(Revision tracking records)
%%

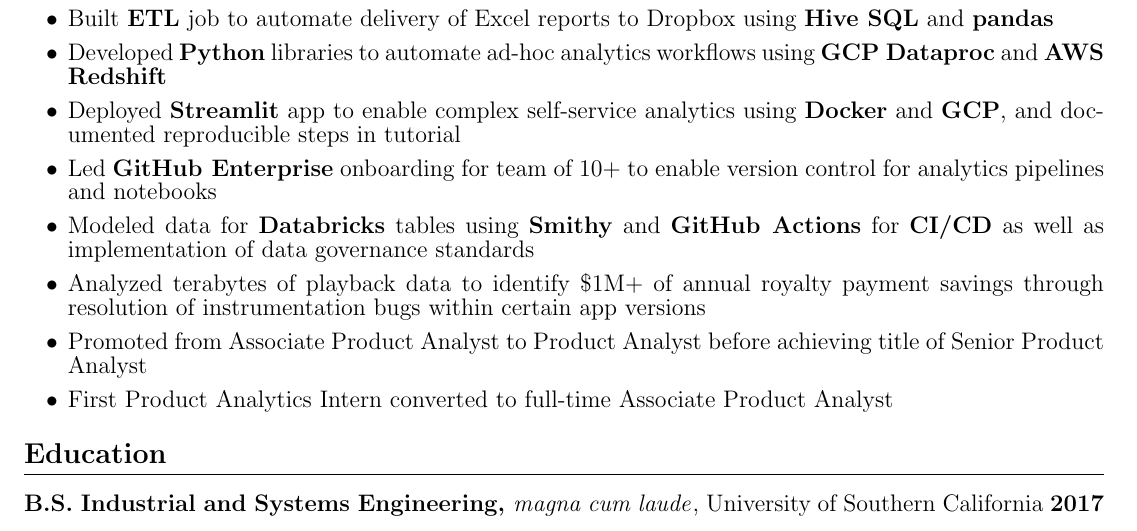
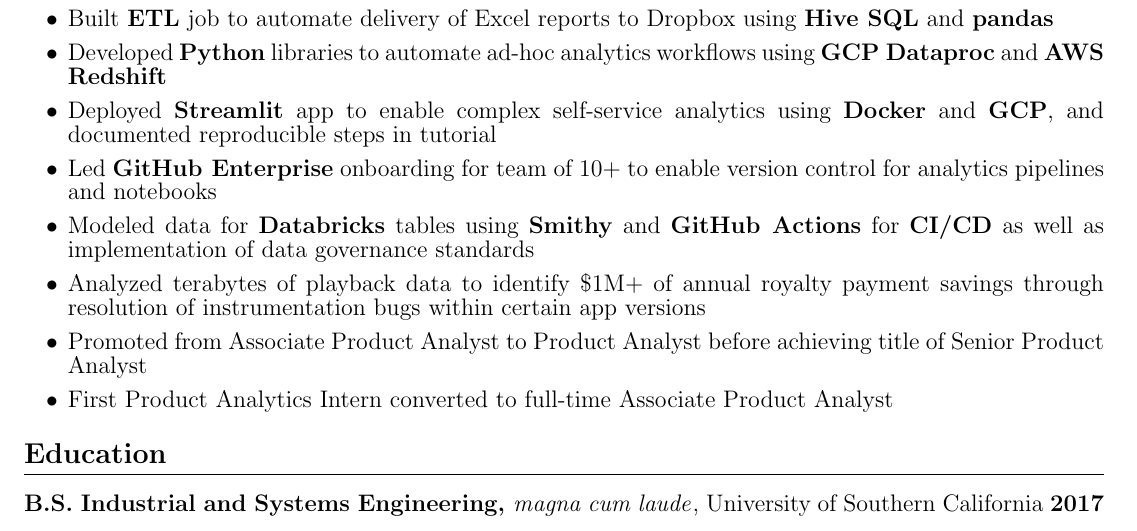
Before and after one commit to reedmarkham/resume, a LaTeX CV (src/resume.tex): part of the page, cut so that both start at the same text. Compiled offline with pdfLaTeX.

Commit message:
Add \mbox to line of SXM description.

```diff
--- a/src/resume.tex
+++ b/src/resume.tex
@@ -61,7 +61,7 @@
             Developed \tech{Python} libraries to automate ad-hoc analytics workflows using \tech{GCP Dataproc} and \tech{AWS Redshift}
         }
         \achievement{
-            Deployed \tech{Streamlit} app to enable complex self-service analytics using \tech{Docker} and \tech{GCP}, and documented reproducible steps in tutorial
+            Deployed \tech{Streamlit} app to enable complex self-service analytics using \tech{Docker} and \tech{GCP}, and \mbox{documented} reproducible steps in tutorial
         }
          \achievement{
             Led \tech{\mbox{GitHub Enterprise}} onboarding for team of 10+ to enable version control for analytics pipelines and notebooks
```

%%
%%

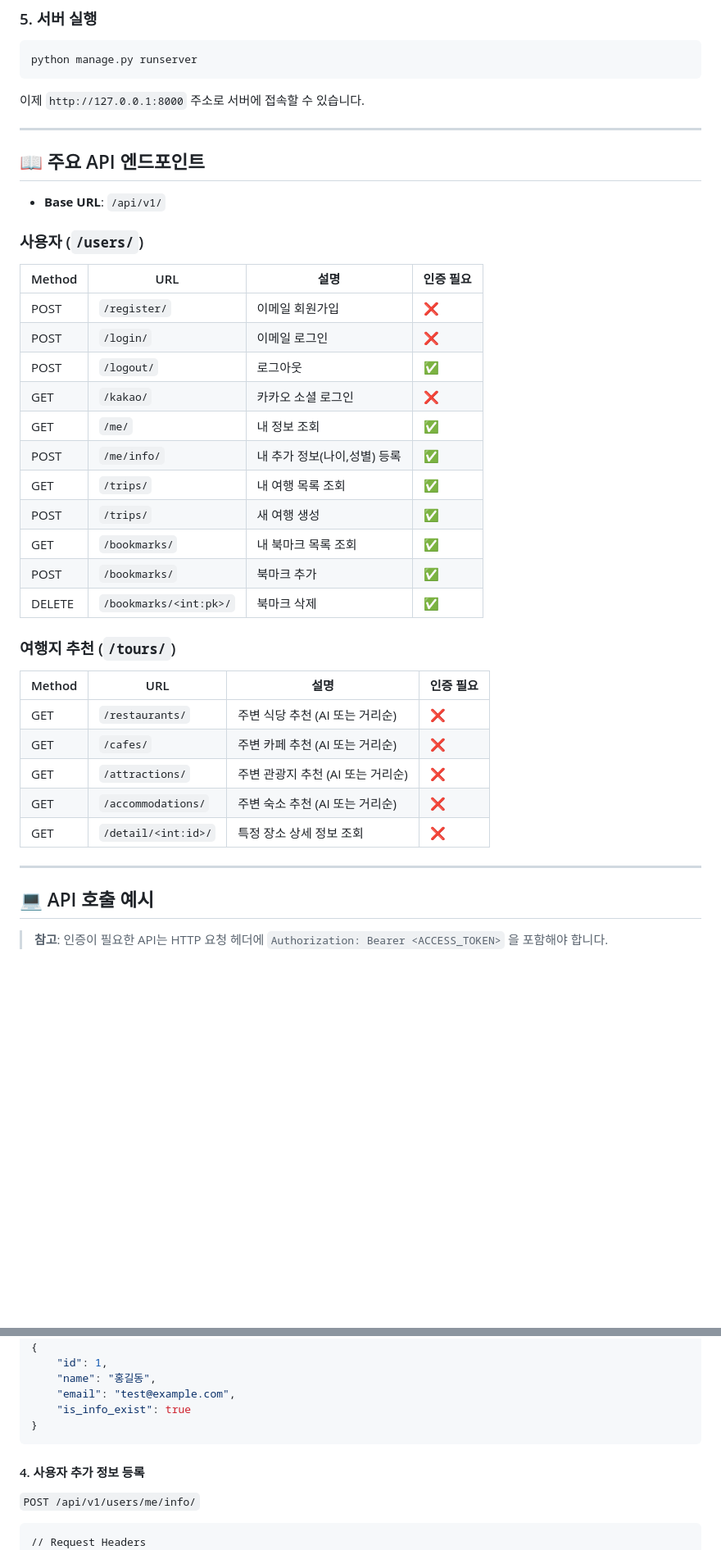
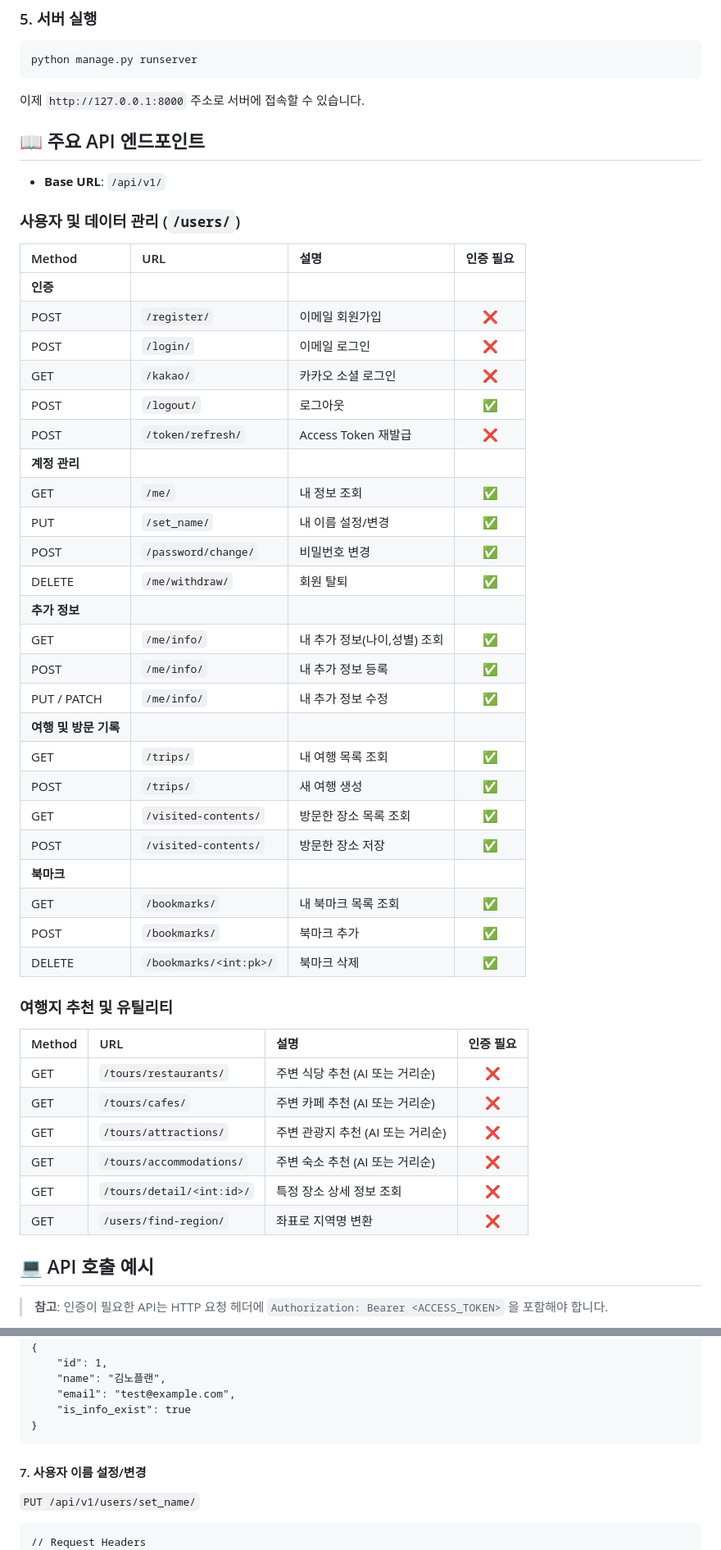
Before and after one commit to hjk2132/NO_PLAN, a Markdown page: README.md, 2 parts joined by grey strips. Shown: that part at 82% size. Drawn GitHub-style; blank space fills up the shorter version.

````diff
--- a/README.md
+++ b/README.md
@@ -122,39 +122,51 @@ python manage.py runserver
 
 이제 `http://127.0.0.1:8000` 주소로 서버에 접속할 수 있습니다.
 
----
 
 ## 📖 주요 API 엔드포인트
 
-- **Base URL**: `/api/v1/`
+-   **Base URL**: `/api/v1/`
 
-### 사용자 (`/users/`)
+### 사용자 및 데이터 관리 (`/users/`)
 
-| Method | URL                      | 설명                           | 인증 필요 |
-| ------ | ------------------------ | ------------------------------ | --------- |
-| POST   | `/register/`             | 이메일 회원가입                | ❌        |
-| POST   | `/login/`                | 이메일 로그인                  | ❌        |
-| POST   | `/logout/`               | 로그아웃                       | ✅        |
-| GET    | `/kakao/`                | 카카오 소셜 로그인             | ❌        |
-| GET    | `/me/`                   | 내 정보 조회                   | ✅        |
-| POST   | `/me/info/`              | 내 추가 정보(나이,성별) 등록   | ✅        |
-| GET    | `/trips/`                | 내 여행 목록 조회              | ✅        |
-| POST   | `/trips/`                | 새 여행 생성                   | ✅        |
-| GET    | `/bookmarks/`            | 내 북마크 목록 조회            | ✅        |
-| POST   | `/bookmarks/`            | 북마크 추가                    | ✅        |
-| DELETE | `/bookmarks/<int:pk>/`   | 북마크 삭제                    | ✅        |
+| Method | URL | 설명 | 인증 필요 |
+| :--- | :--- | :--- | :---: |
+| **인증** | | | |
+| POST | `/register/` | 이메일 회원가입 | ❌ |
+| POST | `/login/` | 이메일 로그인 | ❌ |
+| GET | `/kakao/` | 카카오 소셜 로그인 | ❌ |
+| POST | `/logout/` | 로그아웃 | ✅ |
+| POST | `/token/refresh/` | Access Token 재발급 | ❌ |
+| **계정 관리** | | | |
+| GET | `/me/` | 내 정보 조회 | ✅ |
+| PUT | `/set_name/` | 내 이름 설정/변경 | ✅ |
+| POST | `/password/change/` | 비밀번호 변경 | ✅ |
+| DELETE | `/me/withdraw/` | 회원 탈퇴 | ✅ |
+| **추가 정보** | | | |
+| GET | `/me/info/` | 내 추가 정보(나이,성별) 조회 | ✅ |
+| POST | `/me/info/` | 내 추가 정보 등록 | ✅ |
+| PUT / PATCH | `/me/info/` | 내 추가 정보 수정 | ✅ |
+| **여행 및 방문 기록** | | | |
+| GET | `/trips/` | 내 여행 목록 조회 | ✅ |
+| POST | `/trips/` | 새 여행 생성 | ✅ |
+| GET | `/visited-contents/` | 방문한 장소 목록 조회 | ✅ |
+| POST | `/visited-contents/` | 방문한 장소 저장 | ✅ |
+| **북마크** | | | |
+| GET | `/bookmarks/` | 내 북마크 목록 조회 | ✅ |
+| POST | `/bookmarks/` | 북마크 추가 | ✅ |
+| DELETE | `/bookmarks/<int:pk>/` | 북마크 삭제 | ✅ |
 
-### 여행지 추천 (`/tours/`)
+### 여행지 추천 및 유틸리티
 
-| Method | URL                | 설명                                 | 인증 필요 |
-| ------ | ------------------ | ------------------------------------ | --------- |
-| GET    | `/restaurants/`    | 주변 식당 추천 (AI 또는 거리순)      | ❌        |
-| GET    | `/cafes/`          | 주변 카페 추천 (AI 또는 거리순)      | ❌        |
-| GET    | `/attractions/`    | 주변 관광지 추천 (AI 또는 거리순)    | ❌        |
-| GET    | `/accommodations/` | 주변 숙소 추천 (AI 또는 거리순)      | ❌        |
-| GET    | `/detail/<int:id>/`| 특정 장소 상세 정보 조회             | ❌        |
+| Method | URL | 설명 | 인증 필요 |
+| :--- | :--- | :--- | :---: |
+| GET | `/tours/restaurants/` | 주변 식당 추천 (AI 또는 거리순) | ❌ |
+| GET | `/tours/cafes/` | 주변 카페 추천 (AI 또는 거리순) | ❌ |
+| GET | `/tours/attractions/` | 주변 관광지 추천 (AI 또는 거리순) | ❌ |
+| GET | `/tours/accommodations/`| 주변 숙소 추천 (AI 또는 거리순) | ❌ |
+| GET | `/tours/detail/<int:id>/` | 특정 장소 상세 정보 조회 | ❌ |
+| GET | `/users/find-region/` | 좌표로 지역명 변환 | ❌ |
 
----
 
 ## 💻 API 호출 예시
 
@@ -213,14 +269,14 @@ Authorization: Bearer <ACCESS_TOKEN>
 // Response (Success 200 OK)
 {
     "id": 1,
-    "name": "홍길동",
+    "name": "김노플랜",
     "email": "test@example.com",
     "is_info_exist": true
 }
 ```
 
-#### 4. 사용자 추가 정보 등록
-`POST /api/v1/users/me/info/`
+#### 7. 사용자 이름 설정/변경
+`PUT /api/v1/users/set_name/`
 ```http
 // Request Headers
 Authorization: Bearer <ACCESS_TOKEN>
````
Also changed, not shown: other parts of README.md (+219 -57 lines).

%%

● EXERCISE: From the lines above, copy those that contain the word "attractions".

● WRITTEN ANSWER:
-| GET    | `/attractions/`    | 주변 관광지 추천 (AI 또는 거리순)    | ❌        |
+| GET | `/tours/attractions/` | 주변 관광지 추천 (AI 또는 거리순) | ❌ |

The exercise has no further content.